Britain stood by its provocative bid to change the terms of its EU divorce deal on Monday, as a make-or-break week of post-Brexit trade talks began under a storm cloud.
European Commission chief Ursula von der Leyen insisted though that a deal was still possible following a meeting in Lisbon with Portuguese Prime Minister Antonio Costa.
The British government unveiled an “Internal Markets Bill” last month which is winding its way through parliament and would override parts of the Brexit treaty that British Prime Minister Boris Johnson struck with the European Union last year.
The proposed law has infuriated the Europeans — who have demanded that it be withdrawn or amended before a deadline of Wednesday this week.
But after meeting with EU Commission vice-president Maros Sefcovic in Brussels earlier, senior British minister Michael Gove insisted it would not be changed.
“Those clauses are there.
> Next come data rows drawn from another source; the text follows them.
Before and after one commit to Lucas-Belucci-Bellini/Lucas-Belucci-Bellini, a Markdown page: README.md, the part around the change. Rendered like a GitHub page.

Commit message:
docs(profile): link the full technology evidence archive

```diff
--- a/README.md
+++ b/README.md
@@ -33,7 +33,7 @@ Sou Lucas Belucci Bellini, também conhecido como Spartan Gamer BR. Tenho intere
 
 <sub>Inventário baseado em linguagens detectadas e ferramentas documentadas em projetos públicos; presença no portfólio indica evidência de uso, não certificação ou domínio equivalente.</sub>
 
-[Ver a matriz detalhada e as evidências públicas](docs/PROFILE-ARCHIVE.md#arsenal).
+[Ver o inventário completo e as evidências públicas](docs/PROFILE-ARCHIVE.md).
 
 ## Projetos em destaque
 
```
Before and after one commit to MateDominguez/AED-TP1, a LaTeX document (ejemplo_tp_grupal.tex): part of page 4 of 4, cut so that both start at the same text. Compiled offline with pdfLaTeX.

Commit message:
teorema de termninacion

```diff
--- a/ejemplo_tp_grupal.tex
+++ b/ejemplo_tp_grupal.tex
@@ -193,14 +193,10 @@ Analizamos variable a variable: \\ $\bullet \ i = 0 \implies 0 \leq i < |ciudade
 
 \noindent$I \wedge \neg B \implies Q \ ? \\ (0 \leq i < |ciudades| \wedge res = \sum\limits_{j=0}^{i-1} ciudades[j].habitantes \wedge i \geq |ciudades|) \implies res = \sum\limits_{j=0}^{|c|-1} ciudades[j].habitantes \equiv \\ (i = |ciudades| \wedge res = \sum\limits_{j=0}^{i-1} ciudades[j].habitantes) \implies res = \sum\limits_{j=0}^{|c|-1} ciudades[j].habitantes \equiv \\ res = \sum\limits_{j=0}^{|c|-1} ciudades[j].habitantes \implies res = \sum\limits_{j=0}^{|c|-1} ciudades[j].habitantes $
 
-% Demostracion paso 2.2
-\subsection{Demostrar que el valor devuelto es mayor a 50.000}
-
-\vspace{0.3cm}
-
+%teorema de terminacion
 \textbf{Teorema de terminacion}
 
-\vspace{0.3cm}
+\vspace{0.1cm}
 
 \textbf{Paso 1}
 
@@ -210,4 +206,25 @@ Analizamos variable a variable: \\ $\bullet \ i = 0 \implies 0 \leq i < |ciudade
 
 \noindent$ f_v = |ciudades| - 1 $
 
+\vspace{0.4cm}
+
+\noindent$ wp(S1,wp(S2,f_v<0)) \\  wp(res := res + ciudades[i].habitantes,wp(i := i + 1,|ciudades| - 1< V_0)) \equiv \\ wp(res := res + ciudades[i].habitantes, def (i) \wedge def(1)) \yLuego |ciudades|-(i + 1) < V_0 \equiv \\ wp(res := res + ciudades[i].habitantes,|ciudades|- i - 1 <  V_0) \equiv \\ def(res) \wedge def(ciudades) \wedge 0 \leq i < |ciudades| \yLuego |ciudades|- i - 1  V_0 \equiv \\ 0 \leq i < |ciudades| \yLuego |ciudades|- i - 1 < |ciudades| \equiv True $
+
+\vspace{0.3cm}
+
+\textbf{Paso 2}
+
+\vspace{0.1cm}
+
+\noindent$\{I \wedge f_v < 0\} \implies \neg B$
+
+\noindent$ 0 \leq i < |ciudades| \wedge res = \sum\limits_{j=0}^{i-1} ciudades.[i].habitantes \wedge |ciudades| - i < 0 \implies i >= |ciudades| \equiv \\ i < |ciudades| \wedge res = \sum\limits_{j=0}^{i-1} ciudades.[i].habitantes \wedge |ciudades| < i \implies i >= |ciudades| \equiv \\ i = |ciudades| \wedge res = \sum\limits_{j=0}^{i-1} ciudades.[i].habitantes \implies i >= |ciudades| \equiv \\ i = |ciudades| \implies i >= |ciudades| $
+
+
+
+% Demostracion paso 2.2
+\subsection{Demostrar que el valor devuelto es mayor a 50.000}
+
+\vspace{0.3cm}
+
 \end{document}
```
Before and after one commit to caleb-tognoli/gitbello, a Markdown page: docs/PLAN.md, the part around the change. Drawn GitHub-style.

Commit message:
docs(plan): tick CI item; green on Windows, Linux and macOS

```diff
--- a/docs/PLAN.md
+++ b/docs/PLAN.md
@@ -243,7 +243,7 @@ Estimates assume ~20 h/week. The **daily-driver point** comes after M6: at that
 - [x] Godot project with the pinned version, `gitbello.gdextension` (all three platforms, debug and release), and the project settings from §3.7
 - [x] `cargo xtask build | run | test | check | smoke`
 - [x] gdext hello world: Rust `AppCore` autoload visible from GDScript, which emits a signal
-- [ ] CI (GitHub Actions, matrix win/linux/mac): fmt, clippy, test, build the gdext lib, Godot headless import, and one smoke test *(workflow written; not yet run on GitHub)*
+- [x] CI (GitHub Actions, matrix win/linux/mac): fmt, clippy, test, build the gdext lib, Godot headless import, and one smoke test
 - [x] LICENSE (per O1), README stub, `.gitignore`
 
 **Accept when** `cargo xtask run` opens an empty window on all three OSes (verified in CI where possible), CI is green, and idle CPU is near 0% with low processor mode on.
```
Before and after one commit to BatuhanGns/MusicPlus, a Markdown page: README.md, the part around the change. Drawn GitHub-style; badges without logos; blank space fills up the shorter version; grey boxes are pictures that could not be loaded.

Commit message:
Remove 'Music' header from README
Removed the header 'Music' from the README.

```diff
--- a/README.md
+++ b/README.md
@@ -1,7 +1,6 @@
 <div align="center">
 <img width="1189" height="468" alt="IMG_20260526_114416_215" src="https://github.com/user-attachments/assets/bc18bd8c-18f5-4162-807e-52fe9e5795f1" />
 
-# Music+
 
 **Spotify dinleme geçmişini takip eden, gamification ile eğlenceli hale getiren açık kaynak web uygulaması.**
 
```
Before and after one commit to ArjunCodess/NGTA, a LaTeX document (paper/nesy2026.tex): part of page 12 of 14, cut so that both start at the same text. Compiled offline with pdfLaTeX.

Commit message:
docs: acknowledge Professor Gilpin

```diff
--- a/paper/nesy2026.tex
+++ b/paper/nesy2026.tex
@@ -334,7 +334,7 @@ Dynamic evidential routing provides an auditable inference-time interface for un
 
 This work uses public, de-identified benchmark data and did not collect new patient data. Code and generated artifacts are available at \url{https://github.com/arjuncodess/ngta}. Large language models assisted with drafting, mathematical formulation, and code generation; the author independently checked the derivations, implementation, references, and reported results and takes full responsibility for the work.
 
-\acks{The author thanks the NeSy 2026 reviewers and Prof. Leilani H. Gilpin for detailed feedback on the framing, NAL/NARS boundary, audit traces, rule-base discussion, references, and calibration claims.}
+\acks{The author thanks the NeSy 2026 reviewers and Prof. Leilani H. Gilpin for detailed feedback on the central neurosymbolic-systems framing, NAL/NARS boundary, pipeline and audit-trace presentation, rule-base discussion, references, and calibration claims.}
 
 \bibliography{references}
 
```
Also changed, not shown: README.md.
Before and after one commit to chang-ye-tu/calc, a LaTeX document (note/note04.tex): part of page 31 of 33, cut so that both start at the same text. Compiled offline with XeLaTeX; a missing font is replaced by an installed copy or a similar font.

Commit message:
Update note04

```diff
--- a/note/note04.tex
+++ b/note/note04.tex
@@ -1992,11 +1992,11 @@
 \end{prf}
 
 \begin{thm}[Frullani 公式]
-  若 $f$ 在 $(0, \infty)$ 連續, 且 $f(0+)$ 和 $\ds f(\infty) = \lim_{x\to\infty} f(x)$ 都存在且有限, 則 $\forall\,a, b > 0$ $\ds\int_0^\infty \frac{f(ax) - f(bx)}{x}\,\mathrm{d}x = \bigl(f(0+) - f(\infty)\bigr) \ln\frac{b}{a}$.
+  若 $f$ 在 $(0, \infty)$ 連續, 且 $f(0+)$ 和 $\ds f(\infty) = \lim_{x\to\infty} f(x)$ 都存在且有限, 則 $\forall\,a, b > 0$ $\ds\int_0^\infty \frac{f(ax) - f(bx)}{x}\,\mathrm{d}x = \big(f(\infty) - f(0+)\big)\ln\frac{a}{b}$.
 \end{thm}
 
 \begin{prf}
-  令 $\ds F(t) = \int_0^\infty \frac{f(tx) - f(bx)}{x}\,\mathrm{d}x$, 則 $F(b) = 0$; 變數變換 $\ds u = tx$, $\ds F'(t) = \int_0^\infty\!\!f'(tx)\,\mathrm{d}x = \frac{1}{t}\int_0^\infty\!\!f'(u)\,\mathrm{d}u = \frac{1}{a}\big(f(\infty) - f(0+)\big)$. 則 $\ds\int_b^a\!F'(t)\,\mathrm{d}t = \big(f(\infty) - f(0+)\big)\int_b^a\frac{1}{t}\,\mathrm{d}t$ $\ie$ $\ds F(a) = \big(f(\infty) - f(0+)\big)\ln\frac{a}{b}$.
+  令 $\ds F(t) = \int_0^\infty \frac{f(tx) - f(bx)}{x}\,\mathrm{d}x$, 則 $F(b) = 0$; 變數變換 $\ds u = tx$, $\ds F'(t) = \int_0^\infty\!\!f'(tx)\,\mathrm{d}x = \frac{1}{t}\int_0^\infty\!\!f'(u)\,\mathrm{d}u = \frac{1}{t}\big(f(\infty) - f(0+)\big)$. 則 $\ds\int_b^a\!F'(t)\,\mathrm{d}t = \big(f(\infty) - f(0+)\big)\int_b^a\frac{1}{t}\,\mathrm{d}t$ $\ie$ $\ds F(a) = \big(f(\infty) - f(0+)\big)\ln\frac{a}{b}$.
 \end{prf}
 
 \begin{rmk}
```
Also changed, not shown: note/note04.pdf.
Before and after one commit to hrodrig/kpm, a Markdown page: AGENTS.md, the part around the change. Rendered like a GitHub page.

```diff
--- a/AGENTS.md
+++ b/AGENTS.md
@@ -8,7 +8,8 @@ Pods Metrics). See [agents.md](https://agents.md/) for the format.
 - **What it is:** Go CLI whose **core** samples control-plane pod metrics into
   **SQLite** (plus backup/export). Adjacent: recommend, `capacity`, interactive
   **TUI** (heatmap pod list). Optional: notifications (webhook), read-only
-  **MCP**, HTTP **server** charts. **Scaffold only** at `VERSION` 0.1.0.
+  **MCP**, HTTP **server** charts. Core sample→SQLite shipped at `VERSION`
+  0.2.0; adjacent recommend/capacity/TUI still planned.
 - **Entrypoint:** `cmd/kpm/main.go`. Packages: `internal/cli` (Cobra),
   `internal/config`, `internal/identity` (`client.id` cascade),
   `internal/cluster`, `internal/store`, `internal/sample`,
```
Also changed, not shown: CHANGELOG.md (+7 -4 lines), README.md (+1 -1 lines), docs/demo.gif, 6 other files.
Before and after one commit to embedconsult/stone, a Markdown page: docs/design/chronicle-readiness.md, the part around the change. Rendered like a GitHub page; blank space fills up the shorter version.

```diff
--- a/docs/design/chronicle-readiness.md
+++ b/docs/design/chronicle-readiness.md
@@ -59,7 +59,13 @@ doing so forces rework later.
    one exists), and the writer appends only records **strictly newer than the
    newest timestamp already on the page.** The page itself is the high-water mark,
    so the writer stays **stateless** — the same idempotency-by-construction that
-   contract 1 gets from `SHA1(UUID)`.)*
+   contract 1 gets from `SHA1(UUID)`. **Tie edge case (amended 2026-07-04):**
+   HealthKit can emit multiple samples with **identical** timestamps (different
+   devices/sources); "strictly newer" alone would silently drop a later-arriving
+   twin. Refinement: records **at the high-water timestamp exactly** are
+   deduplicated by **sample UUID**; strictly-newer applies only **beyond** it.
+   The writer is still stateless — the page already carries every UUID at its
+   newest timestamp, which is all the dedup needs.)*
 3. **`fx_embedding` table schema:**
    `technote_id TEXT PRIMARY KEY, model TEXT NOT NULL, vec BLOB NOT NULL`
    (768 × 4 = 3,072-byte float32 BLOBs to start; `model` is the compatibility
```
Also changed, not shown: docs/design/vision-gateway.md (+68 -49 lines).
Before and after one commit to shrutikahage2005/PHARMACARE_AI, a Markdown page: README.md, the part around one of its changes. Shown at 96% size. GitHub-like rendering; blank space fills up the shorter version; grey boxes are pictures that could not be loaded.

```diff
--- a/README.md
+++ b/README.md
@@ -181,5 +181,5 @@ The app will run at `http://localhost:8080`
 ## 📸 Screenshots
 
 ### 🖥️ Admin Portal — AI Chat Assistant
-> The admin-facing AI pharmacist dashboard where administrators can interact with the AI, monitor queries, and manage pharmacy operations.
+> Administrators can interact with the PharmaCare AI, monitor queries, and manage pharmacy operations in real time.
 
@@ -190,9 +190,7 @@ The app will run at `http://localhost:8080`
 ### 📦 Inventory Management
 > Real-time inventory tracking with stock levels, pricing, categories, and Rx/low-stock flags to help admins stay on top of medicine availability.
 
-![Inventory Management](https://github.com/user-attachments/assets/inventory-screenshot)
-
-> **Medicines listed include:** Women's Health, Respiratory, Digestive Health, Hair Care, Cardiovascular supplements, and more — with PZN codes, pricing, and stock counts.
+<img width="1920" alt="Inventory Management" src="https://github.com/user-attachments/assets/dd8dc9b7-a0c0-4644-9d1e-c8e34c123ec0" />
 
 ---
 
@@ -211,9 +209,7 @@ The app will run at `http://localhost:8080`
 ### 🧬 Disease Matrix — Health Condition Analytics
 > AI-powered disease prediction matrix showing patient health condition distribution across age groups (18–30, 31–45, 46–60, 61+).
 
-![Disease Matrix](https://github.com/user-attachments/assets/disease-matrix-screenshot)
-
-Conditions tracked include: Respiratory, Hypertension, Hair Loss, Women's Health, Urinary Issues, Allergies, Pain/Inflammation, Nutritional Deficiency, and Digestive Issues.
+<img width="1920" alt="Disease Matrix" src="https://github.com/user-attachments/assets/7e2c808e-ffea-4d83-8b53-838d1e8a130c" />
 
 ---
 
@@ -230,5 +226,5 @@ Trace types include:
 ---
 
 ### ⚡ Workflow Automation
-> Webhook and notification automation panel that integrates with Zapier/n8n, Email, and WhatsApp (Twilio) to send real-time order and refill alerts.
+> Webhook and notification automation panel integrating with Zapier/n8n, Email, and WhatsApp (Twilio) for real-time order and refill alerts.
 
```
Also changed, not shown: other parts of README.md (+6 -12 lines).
They’re in legislation supported by the House of Commons as a safety net if need be and those clauses will remain in that bill,” Gove told reporters after the talks.
– Deal still ‘possible’ –
Von der Leyen called for “responsibility.”
“We want an agreement and I’m still convinced that an agreement is possible,” she said.
Both Britain and the 27-member bloc have seen their economies “severely hit by the pandemic, and we should do everything possible to find an agreement that is manageable, so that we do not increase the negative impact on our economies,” she added.
Johnson argues the “Internal Markets Bill” will provide a “safety net” against what he claimed are EU threats to impose tariffs on UK internal trade and even stop food going from mainland Britain to Northern Ireland — although his government has admitted that in overwriting a treaty it breaks international law.
For the EU, Sefkovic said that Brussels would not be the first to walk away from trade talks, but he stood by the EU threat that it would use the legal mechanisms within the exit treaty against Britain.
“We maintain that the bill if adopted in its current form would constitute an extremely serious violation of the (withdrawal bill) and of international law,” Sefcovic said after the talks with Gove.
“We are considering all legal options available to us,” he said.
But Sefcovic accepted that the parallel legal battle would not torpedo the ongoing trade talks. “It would never be the EU which would cause the end of the negotiation on the future partnership,” he said.
– ‘Big trouble’ –
The last scheduled round of trade talks begins on Tuesday as scores of officials meet in Brussels in talks presided by Europe’s Michel Barnier and his counterpart David Frost.
“This is the final formal round of negotiations but we expect discussion to continue in the run up to the European council, which is taking place on 15 to 16 October,” a Downing Street spokesman said.
“Significant gaps remain as the EU still needs to adopt more realistic policy positions, but we are ready to work as hard as necessary to move things forward this week.”
Both London and Brussels say a deal on a free trade agreement must be struck by mid-October to allow time for it to be ratified before coming into force from January 1 next year.
Failure to do so would see trade conducted on World Trade Organization rules, with higher tariffs and quotas and almost certain economic chaos for Britain and Europe.
Barnier and Frost met last week to prepare the round of talks, in meetings that London characterised as “constructive”.
But European diplomats remained cautious that a breakthrough was possible, seeing this round as a preliminary step before a final push later in October.
This week “a path to a deal should be identified,” an EU source said. “If we have zero movement, the process will be in big trouble.”
The two sides are still divided on rules for a “level-playing field” of fair competition between companies, on state aid or subsidies for EU and UK firms and on access for EU boats to British fishing waters.
Diplomats are hoping for significant progress in time for a summit of EU leaders in mid-October, though expectations are that the wrangling could slip into November.
by Alex PIGMAN / and Clement Zampa